### Task description
Scan the lines below for the string "service" and report how many lines contain it, giving only the number.

Content revision data:
☆ ☆ ☆
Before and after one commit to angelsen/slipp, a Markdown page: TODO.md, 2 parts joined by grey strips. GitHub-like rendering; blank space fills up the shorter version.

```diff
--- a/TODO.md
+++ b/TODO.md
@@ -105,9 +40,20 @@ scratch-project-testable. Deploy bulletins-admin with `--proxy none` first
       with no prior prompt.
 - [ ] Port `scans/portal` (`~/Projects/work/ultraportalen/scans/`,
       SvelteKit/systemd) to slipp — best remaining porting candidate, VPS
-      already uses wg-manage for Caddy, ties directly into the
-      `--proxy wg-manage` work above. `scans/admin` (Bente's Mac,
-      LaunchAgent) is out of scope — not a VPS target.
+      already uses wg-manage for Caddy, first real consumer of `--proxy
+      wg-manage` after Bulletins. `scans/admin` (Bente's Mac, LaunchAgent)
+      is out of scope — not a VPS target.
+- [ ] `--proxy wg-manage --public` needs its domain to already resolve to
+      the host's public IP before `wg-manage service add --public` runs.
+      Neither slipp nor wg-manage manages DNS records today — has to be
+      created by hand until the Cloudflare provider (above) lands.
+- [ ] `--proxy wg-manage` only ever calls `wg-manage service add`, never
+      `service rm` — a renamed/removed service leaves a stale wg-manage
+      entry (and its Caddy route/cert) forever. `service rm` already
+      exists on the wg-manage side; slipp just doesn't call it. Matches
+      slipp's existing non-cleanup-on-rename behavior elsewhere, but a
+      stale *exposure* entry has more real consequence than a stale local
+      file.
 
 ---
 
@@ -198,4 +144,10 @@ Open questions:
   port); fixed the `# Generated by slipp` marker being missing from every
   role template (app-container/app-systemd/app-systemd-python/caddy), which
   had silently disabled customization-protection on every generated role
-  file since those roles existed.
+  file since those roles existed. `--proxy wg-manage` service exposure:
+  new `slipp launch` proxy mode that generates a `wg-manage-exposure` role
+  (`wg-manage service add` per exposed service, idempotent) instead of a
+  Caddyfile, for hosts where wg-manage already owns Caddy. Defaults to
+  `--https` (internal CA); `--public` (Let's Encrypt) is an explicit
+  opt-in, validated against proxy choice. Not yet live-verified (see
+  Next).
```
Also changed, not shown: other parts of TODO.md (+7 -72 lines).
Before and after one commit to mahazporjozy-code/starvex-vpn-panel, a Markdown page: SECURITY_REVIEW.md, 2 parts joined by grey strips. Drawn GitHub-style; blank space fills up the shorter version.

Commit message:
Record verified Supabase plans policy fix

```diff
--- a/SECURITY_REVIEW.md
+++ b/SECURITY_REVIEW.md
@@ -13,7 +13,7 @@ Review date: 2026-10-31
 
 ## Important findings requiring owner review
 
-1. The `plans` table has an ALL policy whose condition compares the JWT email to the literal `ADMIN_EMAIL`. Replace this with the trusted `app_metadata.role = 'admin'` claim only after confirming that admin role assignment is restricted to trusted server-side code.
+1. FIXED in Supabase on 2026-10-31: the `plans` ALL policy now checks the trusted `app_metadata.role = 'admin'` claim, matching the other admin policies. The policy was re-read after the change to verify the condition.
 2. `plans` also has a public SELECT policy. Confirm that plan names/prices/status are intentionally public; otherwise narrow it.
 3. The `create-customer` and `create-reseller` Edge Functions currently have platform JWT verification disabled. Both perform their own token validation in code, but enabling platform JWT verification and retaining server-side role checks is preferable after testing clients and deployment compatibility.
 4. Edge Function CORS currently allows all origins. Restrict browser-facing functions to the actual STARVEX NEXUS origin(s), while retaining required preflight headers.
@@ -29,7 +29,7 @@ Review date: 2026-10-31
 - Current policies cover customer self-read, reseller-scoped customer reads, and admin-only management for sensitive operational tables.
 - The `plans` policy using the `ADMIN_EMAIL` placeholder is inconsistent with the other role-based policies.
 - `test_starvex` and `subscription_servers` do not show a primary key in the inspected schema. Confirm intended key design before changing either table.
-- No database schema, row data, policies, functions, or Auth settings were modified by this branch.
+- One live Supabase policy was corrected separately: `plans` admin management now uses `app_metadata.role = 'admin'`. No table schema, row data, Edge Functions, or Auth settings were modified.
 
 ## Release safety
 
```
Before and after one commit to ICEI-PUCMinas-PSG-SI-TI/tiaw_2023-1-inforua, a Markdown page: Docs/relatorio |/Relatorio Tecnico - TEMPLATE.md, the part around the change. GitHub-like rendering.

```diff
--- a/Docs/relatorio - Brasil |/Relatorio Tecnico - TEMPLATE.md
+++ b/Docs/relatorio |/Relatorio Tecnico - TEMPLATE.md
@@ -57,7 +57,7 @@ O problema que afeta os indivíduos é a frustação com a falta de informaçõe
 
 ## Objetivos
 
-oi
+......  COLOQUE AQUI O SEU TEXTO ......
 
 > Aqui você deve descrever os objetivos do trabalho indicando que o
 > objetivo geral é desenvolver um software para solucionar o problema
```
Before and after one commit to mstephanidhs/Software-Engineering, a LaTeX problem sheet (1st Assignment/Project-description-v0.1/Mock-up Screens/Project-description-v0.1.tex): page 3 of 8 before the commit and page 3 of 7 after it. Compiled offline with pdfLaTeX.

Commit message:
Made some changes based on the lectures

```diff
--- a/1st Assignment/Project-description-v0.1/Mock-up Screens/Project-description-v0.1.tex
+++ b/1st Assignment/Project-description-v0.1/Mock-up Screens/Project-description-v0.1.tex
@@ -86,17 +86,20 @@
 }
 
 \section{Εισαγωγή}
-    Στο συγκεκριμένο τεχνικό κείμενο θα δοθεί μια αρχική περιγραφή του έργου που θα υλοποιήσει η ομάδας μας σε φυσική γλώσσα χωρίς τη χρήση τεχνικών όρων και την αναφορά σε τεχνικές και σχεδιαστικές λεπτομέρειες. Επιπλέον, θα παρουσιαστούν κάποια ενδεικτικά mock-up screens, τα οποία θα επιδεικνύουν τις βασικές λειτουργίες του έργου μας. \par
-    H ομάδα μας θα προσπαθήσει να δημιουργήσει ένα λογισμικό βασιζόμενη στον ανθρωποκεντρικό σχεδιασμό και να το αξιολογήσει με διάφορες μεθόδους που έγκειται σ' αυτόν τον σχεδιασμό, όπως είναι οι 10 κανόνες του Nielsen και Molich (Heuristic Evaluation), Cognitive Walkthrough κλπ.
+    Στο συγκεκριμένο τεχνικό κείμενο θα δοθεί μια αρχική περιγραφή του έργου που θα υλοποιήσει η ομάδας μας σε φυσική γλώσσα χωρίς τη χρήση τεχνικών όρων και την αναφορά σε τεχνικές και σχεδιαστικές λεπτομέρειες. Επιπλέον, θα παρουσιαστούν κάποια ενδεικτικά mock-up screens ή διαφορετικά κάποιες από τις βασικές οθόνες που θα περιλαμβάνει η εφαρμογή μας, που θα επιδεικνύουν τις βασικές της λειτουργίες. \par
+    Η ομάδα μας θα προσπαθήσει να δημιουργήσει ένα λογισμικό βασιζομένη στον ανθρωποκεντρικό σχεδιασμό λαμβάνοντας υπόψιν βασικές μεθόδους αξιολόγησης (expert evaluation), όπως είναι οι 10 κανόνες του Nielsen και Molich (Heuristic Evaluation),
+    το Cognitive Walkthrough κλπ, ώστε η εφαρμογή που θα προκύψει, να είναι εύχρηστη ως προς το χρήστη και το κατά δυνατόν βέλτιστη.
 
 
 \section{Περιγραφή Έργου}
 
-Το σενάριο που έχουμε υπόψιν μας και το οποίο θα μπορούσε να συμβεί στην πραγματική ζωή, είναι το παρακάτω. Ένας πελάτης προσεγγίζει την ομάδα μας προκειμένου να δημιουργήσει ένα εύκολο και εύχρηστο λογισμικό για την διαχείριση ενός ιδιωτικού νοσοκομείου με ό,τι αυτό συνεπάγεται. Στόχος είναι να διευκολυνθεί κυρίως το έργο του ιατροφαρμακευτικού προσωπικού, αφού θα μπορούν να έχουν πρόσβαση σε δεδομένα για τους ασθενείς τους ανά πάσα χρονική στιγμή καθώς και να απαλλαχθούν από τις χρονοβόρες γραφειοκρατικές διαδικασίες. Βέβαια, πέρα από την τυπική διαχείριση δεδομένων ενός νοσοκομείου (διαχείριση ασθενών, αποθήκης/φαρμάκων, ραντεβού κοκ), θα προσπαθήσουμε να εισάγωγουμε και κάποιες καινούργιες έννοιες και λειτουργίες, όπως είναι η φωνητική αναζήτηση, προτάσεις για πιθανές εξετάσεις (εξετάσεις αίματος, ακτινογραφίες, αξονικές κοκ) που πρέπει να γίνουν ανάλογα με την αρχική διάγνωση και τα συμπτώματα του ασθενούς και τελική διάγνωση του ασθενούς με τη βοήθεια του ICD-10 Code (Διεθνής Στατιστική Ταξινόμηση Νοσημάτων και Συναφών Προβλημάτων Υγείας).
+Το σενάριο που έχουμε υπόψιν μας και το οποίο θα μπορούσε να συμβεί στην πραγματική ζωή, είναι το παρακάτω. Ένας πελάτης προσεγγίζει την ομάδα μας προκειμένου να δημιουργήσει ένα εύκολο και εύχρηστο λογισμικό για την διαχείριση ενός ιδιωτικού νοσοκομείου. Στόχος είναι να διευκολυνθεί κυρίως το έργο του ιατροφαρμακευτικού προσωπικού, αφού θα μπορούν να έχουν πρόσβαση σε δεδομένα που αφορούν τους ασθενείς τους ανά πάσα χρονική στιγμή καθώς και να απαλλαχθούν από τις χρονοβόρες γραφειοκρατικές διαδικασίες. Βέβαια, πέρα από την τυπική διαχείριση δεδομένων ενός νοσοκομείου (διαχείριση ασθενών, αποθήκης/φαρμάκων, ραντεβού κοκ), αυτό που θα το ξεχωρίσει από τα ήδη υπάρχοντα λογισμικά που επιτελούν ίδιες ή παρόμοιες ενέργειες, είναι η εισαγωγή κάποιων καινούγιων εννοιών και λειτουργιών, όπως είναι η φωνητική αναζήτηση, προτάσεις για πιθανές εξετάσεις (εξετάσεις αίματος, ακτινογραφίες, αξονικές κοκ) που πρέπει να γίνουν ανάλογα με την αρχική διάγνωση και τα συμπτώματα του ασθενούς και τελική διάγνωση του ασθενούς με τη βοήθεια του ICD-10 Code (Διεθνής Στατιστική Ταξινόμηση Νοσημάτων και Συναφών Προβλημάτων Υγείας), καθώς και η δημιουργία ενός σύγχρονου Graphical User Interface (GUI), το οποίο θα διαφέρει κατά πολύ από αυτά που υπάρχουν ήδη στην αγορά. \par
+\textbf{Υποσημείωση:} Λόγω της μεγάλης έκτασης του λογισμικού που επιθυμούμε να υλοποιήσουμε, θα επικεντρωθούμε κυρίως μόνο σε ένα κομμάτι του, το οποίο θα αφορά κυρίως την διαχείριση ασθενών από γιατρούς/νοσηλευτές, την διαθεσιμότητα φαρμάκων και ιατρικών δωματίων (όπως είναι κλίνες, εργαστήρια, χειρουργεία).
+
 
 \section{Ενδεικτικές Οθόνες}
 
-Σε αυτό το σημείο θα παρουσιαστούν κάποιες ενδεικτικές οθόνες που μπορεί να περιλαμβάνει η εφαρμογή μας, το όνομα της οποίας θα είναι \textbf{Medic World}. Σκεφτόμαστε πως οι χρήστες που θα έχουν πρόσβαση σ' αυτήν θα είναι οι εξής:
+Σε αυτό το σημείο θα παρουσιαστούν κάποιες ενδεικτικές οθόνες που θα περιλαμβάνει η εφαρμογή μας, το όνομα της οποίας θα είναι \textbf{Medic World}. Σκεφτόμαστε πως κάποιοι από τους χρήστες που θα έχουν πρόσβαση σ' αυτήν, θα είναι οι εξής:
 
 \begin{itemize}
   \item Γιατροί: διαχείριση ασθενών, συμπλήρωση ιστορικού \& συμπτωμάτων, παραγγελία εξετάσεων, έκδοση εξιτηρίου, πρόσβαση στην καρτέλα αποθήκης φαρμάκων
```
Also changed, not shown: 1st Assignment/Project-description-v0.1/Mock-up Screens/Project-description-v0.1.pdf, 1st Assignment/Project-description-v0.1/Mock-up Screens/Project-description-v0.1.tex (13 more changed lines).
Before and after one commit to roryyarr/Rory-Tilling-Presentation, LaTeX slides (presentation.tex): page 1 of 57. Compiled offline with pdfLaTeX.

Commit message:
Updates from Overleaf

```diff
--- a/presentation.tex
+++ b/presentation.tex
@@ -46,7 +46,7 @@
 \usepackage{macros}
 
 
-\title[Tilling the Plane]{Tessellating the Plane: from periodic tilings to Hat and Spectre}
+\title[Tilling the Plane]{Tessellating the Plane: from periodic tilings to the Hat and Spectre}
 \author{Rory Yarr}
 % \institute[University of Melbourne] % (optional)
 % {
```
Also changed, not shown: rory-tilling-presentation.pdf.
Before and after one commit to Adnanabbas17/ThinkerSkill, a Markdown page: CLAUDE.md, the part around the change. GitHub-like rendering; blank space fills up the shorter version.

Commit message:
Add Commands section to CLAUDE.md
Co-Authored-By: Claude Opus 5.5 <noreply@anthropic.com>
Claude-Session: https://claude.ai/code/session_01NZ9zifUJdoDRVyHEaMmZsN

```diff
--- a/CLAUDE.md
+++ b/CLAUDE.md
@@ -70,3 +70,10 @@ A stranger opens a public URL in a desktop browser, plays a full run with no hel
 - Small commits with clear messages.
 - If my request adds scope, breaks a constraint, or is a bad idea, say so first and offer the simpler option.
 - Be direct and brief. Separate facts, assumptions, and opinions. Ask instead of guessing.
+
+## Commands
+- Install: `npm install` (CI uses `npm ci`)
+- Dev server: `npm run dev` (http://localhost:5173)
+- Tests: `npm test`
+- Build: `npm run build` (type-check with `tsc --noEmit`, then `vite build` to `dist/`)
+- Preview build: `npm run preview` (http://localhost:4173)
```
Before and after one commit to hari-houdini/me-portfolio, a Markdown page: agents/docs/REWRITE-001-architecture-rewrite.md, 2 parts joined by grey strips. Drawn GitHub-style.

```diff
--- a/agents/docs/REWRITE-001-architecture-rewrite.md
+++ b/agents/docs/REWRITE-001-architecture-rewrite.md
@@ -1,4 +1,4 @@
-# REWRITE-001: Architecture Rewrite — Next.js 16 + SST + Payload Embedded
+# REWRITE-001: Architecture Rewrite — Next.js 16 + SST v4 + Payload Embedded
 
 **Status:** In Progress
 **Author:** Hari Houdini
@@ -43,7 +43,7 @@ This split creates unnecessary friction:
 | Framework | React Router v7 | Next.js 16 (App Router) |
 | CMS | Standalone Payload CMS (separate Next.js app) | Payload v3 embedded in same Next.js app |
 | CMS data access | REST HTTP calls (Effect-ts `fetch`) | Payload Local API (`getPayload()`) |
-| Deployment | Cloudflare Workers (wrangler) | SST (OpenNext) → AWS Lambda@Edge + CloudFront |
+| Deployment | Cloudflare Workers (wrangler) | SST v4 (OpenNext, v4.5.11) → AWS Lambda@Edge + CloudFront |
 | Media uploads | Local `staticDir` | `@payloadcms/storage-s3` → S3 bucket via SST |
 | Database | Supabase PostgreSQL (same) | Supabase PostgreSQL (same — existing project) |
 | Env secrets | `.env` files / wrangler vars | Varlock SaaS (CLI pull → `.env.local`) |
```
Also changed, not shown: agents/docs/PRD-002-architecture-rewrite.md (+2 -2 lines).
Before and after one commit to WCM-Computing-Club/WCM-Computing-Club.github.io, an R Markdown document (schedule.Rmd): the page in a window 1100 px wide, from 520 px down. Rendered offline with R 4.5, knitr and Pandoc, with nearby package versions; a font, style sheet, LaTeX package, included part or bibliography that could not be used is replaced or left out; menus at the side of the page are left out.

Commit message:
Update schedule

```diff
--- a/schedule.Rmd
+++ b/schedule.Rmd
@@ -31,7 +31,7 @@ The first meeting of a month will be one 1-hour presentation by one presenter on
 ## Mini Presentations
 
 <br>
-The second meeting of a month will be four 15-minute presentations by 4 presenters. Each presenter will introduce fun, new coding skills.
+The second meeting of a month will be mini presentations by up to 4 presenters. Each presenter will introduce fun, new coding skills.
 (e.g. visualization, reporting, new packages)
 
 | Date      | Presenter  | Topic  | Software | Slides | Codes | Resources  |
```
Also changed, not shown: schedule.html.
☆ ☆ ☆
### Response
6